··· EXCERPTED RECORDS
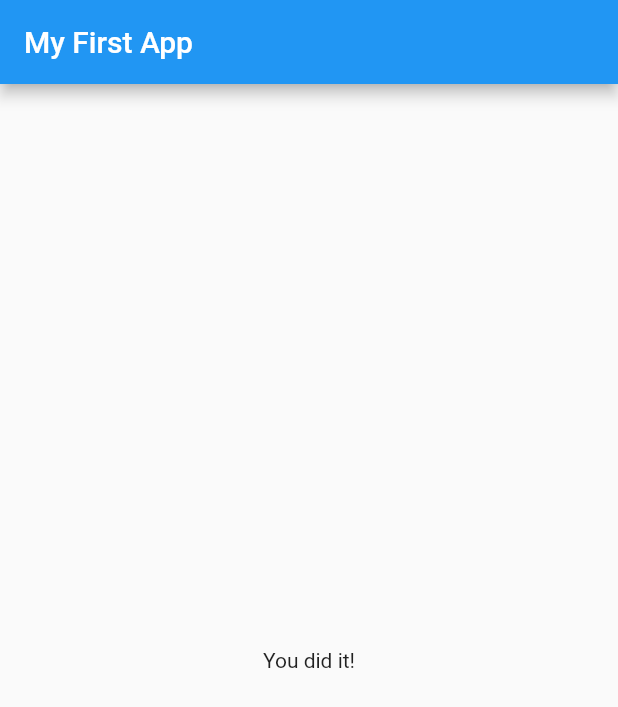
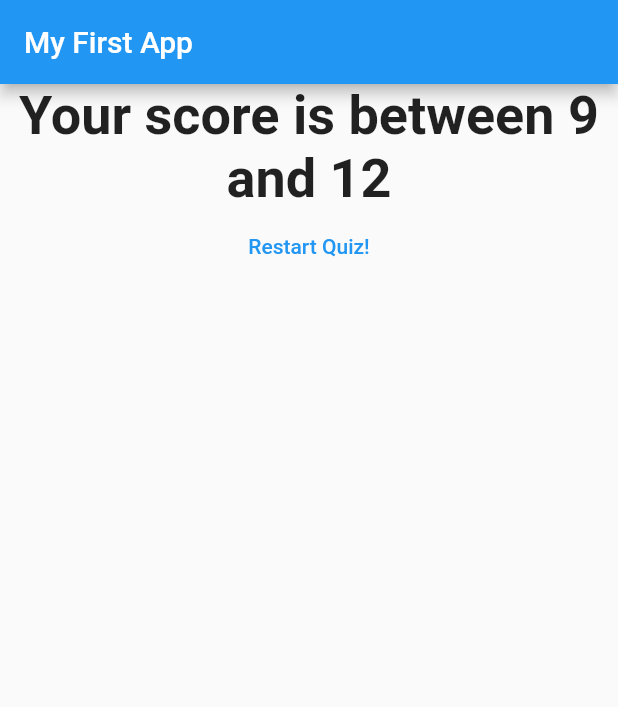
Before and after one commit to stevenmsl/flutter_quiz, a Flutter app: the screen it shows after launch, after a tap on "Black", after a tap on "Dog", after a tap on "Steve", on a phone screen of 412 x 824 dp. Shown: the top 707 px of the screen. Run offline on Flutter 3.47's test engine with Material 2 defaults, Android fonts, the phone set to English and light mode, and no system bars.

Commit message:
add reset quiz

```diff
--- a/lib/main.dart
+++ b/lib/main.dart
@@ -57,6 +57,13 @@ class _MyAppState extends State<MyApp> {
     },
   ];
 
+  void _resetQuiz() {
+    setState(() {
+      _questionIndex = 0;
+      _totalScore = 0;
+    });
+  }
+
   void _answerQuestion(int score) {
     _totalScore += score;
     // notify flutter that state has changed
@@ -80,7 +87,7 @@ class _MyAppState extends State<MyApp> {
               questionIndex: _questionIndex,
               questions: _questions,
             )
-          : Result(),
+          : Result(_totalScore, _resetQuiz),
     ));
   }
 }
--- a/lib/result.dart
+++ b/lib/result.dart
@@ -1,8 +1,40 @@
 import 'package:flutter/material.dart';
 
 class Result extends StatelessWidget {
+  final int resultScore;
+  final Function resetHandler;
+  Result(this.resultScore, this.resetHandler);
+
+  // getter
+  String get resultPhrase {
+    var resultText = 'You did it - never mind the result';
+    if (resultScore <= 8) {
+      resultText = "Your score is 8 or below";
+    } else if (resultScore <= 12) {
+      resultText = "Your score is between 9 and 12";
+    } else if (resultScore <= 16) {
+      resultText = "Your score is between 13 and 16";
+    }
+
+    return resultText;
+  }
+
   @override
   Widget build(BuildContext context) {
-    return Center(child: Text('You did it!'));
+    return Center(
+        child: Column(
+      children: [
+        Text(
+          resultPhrase,
+          style: TextStyle(fontSize: 36, fontWeight: FontWeight.bold),
+          textAlign: TextAlign.center,
+        ),
+        FlatButton(
+          child: Text('Restart Quiz!'),
+          textColor: Colors.blue,
+          onPressed: resetHandler,
+        )
+      ],
+    ));
   }
 }
```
······
WHAT NEEDS TO BE DONE: Your copy must match the records above word for word and contain no pictures.

TASK RESPONSE:
Before and after one commit to stevenmsl/flutter_quiz, a Flutter app: the screen it shows after launch, after a tap on "Black", after a tap on "Dog", after a tap on "Steve", on a phone screen of 412 x 824 dp. Shown: the top 707 px of the screen. Run offline on Flutter 3.47's test engine with Material 2 defaults, Android fonts, the phone set to English and light mode, and no system bars.

Commit message:
add reset quiz

```diff
--- a/lib/main.dart
+++ b/lib/main.dart
@@ -57,6 +57,13 @@ class _MyAppState extends State<MyApp> {
     },
   ];
 
+  void _resetQuiz() {
+    setState(() {
+      _questionIndex = 0;
+      _totalScore = 0;
+    });
+  }
+
   void _answerQuestion(int score) {
     _totalScore += score;
     // notify flutter that state has changed
@@ -80,7 +87,7 @@ class _MyAppState extends State<MyApp> {
               questionIndex: _questionIndex,
               questions: _questions,
             )
-          : Result(),
+          : Result(_totalScore, _resetQuiz),
     ));
   }
 }
--- a/lib/result.dart
+++ b/lib/result.dart
@@ -1,8 +1,40 @@
 import 'package:flutter/material.dart';
 
 class Result extends StatelessWidget {
+  final int resultScore;
+  final Function resetHandler;
+  Result(this.resultScore, this.resetHandler);
+
+  // getter
+  String get resultPhrase {
+    var resultText = 'You did it - never mind the result';
+    if (resultScore <= 8) {
+      resultText = "Your score is 8 or below";
+    } else if (resultScore <= 12) {
+      resultText = "Your score is between 9 and 12";
+    } else if (resultScore <= 16) {
+      resultText = "Your score is between 13 and 16";
+    }
+
+    return resultText;
+  }
+
   @override
   Widget build(BuildContext context) {
-    return Center(child: Text('You did it!'));
+    return Center(
+        child: Column(
+      children: [
+        Text(
+          resultPhrase,
+          style: TextStyle(fontSize: 36, fontWeight: FontWeight.bold),
+          textAlign: TextAlign.center,
+        ),
+        FlatButton(
+          child: Text('Restart Quiz!'),
+          textColor: Colors.blue,
+          onPressed: resetHandler,
+        )
+      ],
+    ));
   }
 }
```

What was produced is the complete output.